/---
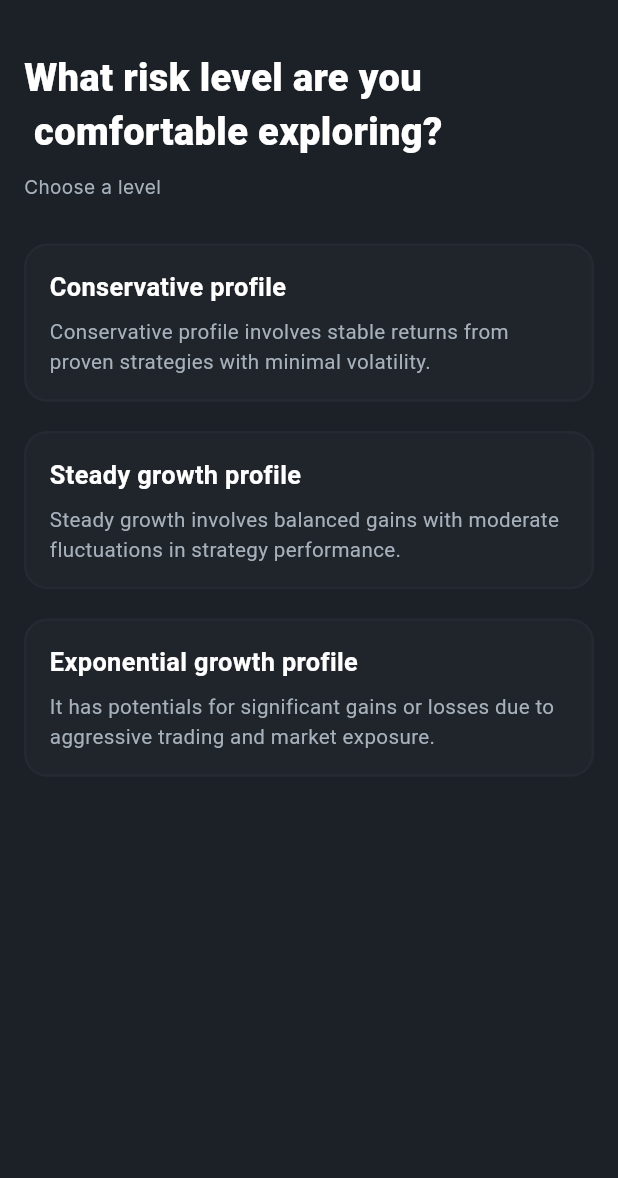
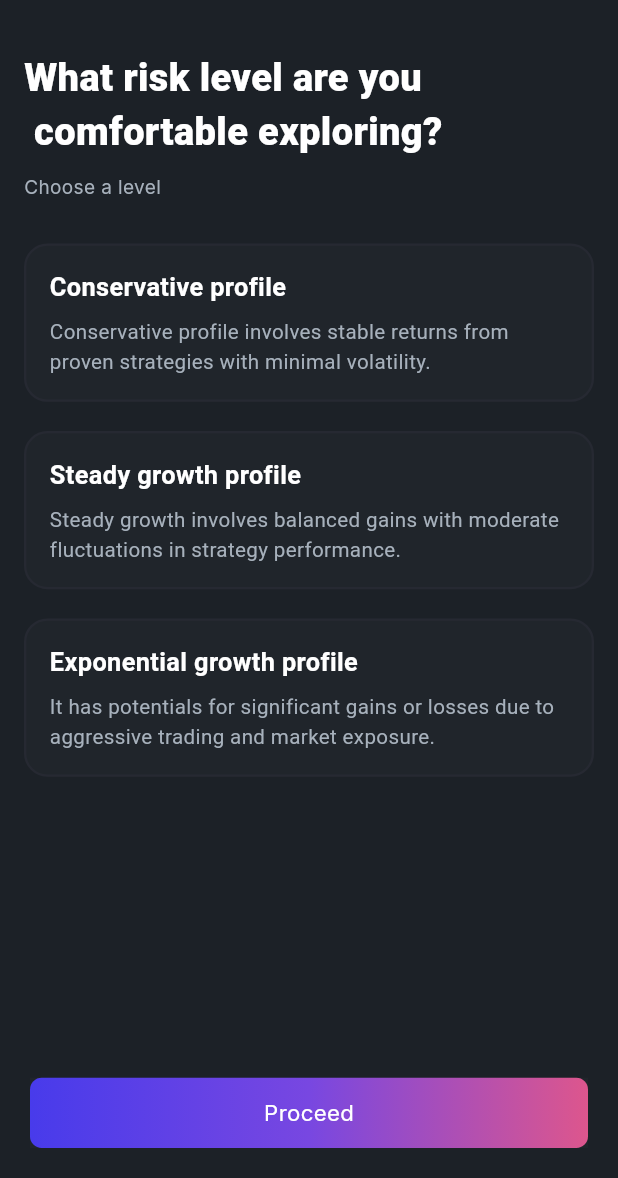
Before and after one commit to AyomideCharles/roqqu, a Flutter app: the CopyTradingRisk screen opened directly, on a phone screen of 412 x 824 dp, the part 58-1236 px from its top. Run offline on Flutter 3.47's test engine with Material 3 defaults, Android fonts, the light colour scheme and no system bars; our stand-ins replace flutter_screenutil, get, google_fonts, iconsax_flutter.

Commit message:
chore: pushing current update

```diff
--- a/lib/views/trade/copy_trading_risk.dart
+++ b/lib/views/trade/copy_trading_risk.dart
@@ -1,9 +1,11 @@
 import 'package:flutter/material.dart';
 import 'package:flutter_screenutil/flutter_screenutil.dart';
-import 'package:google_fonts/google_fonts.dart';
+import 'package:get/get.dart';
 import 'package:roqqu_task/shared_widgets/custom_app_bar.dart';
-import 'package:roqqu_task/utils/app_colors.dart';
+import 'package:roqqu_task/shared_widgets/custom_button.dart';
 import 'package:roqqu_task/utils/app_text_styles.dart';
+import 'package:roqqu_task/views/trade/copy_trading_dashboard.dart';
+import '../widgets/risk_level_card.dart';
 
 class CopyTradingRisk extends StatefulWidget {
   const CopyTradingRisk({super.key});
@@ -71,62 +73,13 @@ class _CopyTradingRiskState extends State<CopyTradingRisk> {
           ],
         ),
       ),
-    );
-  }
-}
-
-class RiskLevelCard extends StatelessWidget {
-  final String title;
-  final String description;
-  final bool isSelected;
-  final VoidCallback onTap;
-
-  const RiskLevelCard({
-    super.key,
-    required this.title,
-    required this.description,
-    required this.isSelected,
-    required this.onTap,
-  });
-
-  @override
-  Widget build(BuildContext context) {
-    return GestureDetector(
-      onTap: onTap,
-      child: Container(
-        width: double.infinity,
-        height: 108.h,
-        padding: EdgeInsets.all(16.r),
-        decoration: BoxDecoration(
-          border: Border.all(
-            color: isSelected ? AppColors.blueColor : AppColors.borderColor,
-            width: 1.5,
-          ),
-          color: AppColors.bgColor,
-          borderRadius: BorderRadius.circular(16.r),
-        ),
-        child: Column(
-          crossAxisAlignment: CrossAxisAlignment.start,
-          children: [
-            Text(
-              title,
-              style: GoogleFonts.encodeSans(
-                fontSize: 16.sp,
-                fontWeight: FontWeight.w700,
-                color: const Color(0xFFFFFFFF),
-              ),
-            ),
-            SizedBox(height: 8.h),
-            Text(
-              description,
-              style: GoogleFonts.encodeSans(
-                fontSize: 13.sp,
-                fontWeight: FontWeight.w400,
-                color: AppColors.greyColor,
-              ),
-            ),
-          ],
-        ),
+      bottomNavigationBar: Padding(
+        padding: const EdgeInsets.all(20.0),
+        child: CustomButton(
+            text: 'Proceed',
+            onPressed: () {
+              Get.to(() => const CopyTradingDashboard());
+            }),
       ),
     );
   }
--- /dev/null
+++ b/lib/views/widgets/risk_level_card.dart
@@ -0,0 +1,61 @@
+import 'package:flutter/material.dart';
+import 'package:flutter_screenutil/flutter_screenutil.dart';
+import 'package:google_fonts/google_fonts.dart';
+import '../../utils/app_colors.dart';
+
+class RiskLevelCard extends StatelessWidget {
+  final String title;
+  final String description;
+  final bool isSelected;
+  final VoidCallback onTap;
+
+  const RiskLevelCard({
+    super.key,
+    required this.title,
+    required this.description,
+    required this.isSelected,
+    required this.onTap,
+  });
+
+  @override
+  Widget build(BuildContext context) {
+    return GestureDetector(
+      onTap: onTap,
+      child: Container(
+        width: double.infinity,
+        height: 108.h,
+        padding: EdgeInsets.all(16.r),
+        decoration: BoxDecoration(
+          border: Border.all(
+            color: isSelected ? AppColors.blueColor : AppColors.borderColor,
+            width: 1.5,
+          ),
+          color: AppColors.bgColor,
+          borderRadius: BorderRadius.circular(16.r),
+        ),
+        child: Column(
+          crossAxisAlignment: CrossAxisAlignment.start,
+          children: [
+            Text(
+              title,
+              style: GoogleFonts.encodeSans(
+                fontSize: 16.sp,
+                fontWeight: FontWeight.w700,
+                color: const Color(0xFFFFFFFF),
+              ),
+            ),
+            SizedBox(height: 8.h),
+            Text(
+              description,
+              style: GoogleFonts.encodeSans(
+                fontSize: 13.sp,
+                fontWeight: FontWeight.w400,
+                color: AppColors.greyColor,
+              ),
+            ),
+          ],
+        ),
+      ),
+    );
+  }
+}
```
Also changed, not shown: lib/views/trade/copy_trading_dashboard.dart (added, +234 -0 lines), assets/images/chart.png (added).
\---
**TASK DETAILS**: Reproduce each line above exactly, but not a single picture.

**RESULT OF THE EXERCISE**:
Before and after one commit to AyomideCharles/roqqu, a Flutter app: the CopyTradingRisk screen opened directly, on a phone screen of 412 x 824 dp, the part 58-1236 px from its top. Run offline on Flutter 3.47's test engine with Material 3 defaults, Android fonts, the light colour scheme and no system bars; our stand-ins replace flutter_screenutil, get, google_fonts, iconsax_flutter.

Commit message:
chore: pushing current update

```diff
--- a/lib/views/trade/copy_trading_risk.dart
+++ b/lib/views/trade/copy_trading_risk.dart
@@ -1,9 +1,11 @@
 import 'package:flutter/material.dart';
 import 'package:flutter_screenutil/flutter_screenutil.dart';
-import 'package:google_fonts/google_fonts.dart';
+import 'package:get/get.dart';
 import 'package:roqqu_task/shared_widgets/custom_app_bar.dart';
-import 'package:roqqu_task/utils/app_colors.dart';
+import 'package:roqqu_task/shared_widgets/custom_button.dart';
 import 'package:roqqu_task/utils/app_text_styles.dart';
+import 'package:roqqu_task/views/trade/copy_trading_dashboard.dart';
+import '../widgets/risk_level_card.dart';
 
 class CopyTradingRisk extends StatefulWidget {
   const CopyTradingRisk({super.key});
@@ -71,62 +73,13 @@ class _CopyTradingRiskState extends State<CopyTradingRisk> {
           ],
         ),
       ),
-    );
-  }
-}
-
-class RiskLevelCard extends StatelessWidget {
-  final String title;
-  final String description;
-  final bool isSelected;
-  final VoidCallback onTap;
-
-  const RiskLevelCard({
-    super.key,
-    required this.title,
-    required this.description,
-    required this.isSelected,
-    required this.onTap,
-  });
-
-  @override
-  Widget build(BuildContext context) {
-    return GestureDetector(
-      onTap: onTap,
-      child: Container(
-        width: double.infinity,
-        height: 108.h,
-        padding: EdgeInsets.all(16.r),
-        decoration: BoxDecoration(
-          border: Border.all(
-            color: isSelected ? AppColors.blueColor : AppColors.borderColor,
-            width: 1.5,
-          ),
-          color: AppColors.bgColor,
-          borderRadius: BorderRadius.circular(16.r),
-        ),
-        child: Column(
-          crossAxisAlignment: CrossAxisAlignment.start,
-          children: [
-            Text(
-              title,
-              style: GoogleFonts.encodeSans(
-                fontSize: 16.sp,
-                fontWeight: FontWeight.w700,
-                color: const Color(0xFFFFFFFF),
-              ),
-            ),
-            SizedBox(height: 8.h),
-            Text(
-              description,
-              style: GoogleFonts.encodeSans(
-                fontSize: 13.sp,
-                fontWeight: FontWeight.w400,
-                color: AppColors.greyColor,
-              ),
-            ),
-          ],
-        ),
+      bottomNavigationBar: Padding(
+        padding: const EdgeInsets.all(20.0),
+        child: CustomButton(
+            text: 'Proceed',
+            onPressed: () {
+              Get.to(() => const CopyTradingDashboard());
+            }),
       ),
     );
   }
--- /dev/null
+++ b/lib/views/widgets/risk_level_card.dart
@@ -0,0 +1,61 @@
+import 'package:flutter/material.dart';
+import 'package:flutter_screenutil/flutter_screenutil.dart';
+import 'package:google_fonts/google_fonts.dart';
+import '../../utils/app_colors.dart';
+
+class RiskLevelCard extends StatelessWidget {
+  final String title;
+  final String description;
+  final bool isSelected;
+  final VoidCallback onTap;
+
+  const RiskLevelCard({
+    super.key,
+    required this.title,
+    required this.description,
+    required this.isSelected,
+    required this.onTap,
+  });
+
+  @override
+  Widget build(BuildContext context) {
+    return GestureDetector(
+      onTap: onTap,
+      child: Container(
+        width: double.infinity,
+        height: 108.h,
+        padding: EdgeInsets.all(16.r),
+        decoration: BoxDecoration(
+          border: Border.all(
+            color: isSelected ? AppColors.blueColor : AppColors.borderColor,
+            width: 1.5,
+          ),
+          color: AppColors.bgColor,
+          borderRadius: BorderRadius.circular(16.r),
+        ),
+        child: Column(
+          crossAxisAlignment: CrossAxisAlignment.start,
+          children: [
+            Text(
+              title,
+              style: GoogleFonts.encodeSans(
+                fontSize: 16.sp,
+                fontWeight: FontWeight.w700,
+                color: const Color(0xFFFFFFFF),
+              ),
+            ),
+            SizedBox(height: 8.h),
+            Text(
+              description,
+              style: GoogleFonts.encodeSans(
+                fontSize: 13.sp,
+                fontWeight: FontWeight.w400,
+                color: AppColors.greyColor,
+              ),
+            ),
+          ],
+        ),
+      ),
+    );
+  }
+}
```
Also changed, not shown: lib/views/trade/copy_trading_dashboard.dart (added, +234 -0 lines), assets/images/chart.png (added).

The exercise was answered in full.